● About this exercise
How many of the lines below hold "不要隐藏关键操作"? Only the number, please.

==== Task inputs ====

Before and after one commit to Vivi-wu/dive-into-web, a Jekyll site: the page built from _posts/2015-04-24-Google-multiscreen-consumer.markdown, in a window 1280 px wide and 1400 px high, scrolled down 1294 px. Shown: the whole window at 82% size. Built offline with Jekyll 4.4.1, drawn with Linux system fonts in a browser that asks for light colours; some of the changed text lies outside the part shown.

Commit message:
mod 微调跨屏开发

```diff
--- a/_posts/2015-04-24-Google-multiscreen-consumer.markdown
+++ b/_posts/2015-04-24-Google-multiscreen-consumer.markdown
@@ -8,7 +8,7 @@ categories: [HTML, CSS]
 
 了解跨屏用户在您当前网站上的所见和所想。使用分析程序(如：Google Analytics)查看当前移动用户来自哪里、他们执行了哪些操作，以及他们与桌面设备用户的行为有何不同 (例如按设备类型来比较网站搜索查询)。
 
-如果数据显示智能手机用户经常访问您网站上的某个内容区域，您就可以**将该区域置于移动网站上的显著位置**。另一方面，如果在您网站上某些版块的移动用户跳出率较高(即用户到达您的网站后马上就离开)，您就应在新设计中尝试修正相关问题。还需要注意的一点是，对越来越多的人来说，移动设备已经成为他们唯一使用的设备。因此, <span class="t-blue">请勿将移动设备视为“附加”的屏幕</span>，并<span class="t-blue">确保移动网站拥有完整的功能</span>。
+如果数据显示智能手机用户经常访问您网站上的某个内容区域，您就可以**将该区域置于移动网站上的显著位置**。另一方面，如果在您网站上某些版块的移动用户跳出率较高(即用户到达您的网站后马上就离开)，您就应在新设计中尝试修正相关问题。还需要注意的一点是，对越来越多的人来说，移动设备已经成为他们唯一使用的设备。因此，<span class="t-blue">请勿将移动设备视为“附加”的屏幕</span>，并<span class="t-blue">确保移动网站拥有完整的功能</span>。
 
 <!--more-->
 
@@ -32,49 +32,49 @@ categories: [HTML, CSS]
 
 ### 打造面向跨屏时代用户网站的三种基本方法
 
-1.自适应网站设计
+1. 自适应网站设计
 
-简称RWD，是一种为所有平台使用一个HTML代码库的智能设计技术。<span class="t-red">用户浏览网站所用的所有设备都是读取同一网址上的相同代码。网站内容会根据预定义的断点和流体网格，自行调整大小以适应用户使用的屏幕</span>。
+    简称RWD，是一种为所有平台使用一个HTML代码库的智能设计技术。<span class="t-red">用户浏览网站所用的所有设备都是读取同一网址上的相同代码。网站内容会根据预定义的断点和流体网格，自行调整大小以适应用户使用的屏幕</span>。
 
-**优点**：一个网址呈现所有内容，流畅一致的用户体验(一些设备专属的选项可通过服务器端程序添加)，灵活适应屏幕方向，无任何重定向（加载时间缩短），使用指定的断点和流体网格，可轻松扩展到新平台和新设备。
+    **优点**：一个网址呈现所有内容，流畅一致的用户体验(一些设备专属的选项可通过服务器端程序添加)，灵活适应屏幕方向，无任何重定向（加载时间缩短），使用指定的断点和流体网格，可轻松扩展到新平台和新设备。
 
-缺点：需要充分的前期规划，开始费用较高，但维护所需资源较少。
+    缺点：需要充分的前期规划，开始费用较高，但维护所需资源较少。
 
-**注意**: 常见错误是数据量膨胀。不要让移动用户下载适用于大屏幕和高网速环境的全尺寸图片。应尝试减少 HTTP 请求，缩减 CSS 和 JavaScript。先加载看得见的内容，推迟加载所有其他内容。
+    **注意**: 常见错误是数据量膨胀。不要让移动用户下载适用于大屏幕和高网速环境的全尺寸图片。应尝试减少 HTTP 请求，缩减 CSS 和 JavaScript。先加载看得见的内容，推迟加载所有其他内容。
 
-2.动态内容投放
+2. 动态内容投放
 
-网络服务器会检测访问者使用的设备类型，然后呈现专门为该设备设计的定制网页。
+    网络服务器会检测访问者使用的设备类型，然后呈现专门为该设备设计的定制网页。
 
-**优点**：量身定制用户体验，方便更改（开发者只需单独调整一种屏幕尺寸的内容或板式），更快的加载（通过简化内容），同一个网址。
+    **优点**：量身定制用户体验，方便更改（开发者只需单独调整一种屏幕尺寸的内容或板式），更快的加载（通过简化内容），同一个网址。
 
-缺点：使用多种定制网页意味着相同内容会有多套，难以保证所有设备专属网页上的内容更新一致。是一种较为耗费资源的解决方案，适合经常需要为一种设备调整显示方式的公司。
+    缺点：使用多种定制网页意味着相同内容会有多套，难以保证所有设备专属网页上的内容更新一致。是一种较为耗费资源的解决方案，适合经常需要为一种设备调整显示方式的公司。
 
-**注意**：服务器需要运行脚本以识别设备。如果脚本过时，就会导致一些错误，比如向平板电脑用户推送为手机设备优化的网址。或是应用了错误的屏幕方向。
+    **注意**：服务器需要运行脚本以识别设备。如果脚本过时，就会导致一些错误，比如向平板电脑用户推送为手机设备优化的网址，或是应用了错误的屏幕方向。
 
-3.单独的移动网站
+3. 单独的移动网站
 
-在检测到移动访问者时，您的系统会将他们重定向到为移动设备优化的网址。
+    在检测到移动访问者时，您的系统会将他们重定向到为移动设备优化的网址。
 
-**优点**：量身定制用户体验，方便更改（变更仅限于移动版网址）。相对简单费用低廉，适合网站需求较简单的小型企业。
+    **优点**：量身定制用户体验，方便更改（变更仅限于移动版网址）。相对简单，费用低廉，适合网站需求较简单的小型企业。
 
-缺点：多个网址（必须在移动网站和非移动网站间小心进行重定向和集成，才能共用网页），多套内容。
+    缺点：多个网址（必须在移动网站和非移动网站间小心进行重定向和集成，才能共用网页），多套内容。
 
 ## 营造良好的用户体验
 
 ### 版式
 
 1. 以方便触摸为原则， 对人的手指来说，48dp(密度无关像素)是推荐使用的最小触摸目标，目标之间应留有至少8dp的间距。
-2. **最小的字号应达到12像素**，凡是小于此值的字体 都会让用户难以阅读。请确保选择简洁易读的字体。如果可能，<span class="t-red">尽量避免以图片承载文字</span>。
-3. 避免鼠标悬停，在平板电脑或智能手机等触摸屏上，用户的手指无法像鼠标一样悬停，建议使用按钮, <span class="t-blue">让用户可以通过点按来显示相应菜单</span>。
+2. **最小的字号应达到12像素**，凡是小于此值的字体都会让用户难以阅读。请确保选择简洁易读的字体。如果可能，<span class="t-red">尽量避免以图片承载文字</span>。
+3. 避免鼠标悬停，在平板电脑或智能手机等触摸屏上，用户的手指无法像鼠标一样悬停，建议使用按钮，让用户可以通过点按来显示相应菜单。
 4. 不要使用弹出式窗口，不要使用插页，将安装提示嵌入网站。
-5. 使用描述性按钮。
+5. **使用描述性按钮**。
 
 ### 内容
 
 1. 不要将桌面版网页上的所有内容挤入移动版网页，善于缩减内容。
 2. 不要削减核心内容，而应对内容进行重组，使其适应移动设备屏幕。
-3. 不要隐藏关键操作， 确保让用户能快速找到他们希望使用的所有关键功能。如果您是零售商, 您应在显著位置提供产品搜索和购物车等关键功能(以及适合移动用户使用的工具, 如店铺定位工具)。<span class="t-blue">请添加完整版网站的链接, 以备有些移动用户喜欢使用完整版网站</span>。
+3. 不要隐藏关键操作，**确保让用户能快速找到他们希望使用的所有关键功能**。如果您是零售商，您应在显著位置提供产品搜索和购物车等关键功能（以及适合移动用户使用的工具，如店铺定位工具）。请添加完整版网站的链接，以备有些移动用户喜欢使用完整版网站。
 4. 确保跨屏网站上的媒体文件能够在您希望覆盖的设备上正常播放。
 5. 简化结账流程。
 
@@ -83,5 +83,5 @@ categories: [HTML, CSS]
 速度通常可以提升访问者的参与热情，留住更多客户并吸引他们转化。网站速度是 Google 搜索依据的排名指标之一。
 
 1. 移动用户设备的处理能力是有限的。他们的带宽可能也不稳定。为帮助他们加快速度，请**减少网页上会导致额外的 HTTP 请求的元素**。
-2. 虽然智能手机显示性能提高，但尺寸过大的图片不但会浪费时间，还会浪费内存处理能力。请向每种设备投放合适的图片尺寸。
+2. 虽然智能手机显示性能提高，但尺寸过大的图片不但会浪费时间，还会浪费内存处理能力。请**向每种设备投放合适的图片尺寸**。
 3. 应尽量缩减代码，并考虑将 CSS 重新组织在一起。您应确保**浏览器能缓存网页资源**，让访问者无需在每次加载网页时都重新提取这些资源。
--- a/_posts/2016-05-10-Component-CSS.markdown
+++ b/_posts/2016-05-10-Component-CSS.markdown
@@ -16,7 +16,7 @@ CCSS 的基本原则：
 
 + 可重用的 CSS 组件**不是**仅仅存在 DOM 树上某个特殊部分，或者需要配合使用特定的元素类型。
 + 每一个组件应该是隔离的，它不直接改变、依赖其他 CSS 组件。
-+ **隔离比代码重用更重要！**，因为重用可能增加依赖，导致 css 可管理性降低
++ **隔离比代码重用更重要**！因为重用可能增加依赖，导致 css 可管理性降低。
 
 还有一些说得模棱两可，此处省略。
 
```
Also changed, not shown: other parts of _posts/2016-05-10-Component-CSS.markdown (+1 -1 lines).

====

● Expected answer
2